from The American Heritage® Dictionary of the English Language, 4th Edition
- n. A monosaccharide, C6H12O6, commonly occurring in lactose and in certain pectins, gums, and mucilages.
from Wiktionary, Creative Commons Attribution/Share-Alike License
- n. A monosaccharide found, along with lactose, in dairy products, and is synthesized by the body where it is found associated with glycolipids and glycoproteins.
from the GNU version of the Collaborative International Dictionary of English
- n. A white, crystalline sugar, C6H12O6, isomeric with dextrose, obtained by the decomposition of milk sugar, and also from certain gums. When oxidized it forms mucic acid. Called also lactose (though it is not lactose proper).
from The Century Dictionary and Cyclopedia
- n. A crystalline dextrorotatory sugar, C6H12O6, produced by the action of dilute acids on milk-sugar.

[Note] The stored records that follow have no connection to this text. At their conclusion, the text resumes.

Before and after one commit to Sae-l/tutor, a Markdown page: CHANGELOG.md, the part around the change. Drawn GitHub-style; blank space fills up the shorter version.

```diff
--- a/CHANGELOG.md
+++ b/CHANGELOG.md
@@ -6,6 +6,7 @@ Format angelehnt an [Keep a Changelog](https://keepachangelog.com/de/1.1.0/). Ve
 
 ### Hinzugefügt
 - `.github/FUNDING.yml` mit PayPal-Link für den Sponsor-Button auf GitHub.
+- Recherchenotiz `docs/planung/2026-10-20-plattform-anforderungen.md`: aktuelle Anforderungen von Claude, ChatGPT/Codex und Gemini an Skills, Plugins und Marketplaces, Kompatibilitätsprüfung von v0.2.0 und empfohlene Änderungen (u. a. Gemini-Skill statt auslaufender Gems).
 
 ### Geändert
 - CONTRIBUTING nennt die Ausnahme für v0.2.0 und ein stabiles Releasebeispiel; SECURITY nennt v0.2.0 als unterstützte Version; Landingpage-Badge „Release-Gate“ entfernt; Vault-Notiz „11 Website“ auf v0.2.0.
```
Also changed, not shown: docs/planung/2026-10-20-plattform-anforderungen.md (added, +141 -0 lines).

from WordNet 3.0 Copyright 2006 by Princeton University. All rights reserved.
- n. a simple sugar found in lactose
The galactose and glucose then enter the bloodstream where the galactose is converted in more glucose, the basic power source of the body.

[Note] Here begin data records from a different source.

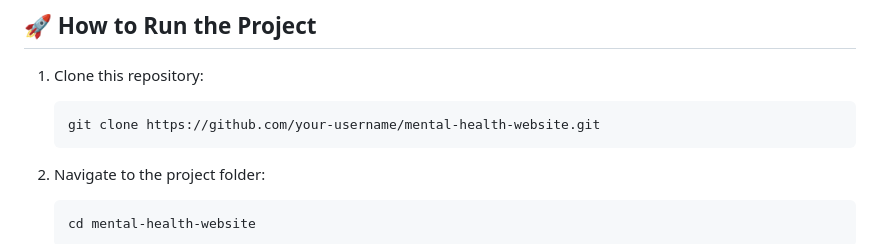
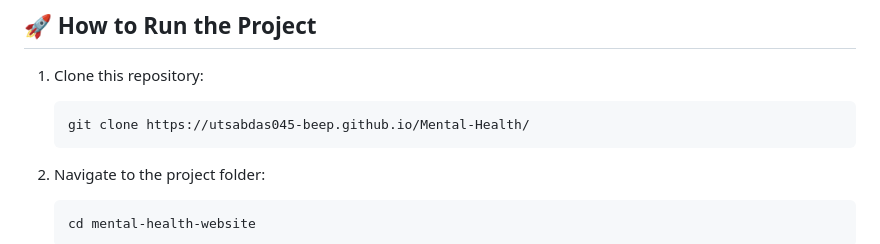
Before and after one commit to utsabdas045-beep/Mental-Health, a Markdown page: README.md, the part around the change. Rendered like a GitHub page.

````diff
--- a/README.md
+++ b/README.md
@@ -49,7 +49,7 @@ mental-health-website/
 1. Clone this repository:
 
    ```bash
-   git clone https://github.com/your-username/mental-health-website.git
+   git clone https://utsabdas045-beep.github.io/Mental-Health/
    ```
 2. Navigate to the project folder:
 
````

But, for sugars such as galactose, which is commonly found in dairy produce, around 10 per cent is found in a different ring form called a 'furanose'.
Fermentation converts lactose into glucose and galactose, which is easily digestible by even the lactose - intolerant.
Examples are fructose, found in fruit, glucose, or blood sugar that is produced when carbohydrates are digested, and galactose, which is produced from digesting milk sugar, or lactose.
Metabolite analysis in blood and urine such as galactose-1-phosphate and sialic acid, respectively
But milk delivers more than just calcium, and some of its other components—like extra calories, saturated fat, and the sugar known as galactose—aren’t necessarily good for you.
It hydrolyses lactose into two monosaccharides – glucose and galactose – and yields a naturally sweet, low lactose milk product.
People who are lactose intolerant cannot digest it because they are lacking an enzyme called lactase, which breaks lactose down into glucose and galactose.
You added lactase to milk, the lactase split (digested) the lactose into the simpler sugars glucose and galactose, and you drank the milk.
Could you say that the bacteria split the lactose into glucose and galactose and then produce the lactic acid as a secondary step?